The input Block Start

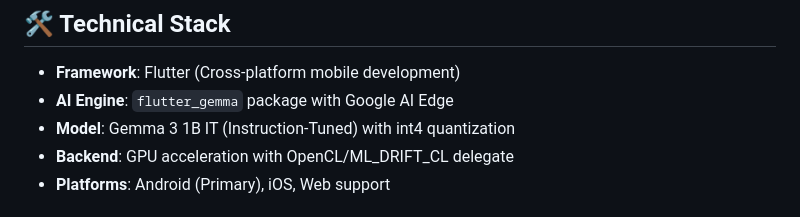
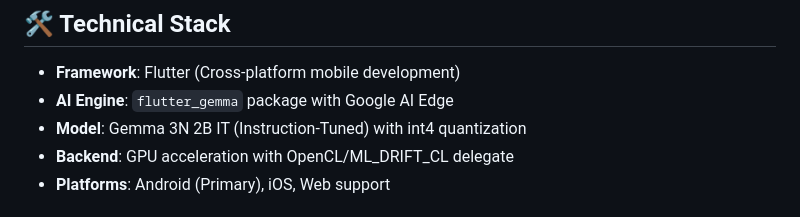
Before and after one commit to Rappid-exe/ProjectNoor, a Markdown page: README.md, the part around the change. Drawn GitHub-style.

```diff
--- a/README.md
+++ b/README.md
@@ -18,7 +18,7 @@ Project Noor is a Flutter-based educational platform designed to empower Afghan
 
 - **Framework**: Flutter (Cross-platform mobile development)
 - **AI Engine**: `flutter_gemma` package with Google AI Edge
-- **Model**: Gemma 3 1B IT (Instruction-Tuned) with int4 quantization
+- **Model**: Gemma 3N 2B IT (Instruction-Tuned) with int4 quantization
 - **Backend**: GPU acceleration with OpenCL/ML_DRIFT_CL delegate
 - **Platforms**: Android (Primary), iOS, Web support
 
```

The input Block End

Filter the listing above so that only lines holding the word "quantization" remain, and report those lines.

§ Exercise response
-- **Model**: Gemma 3 1B IT (Instruction-Tuned) with int4 quantization
+- **Model**: Gemma 3N 2B IT (Instruction-Tuned) with int4 quantization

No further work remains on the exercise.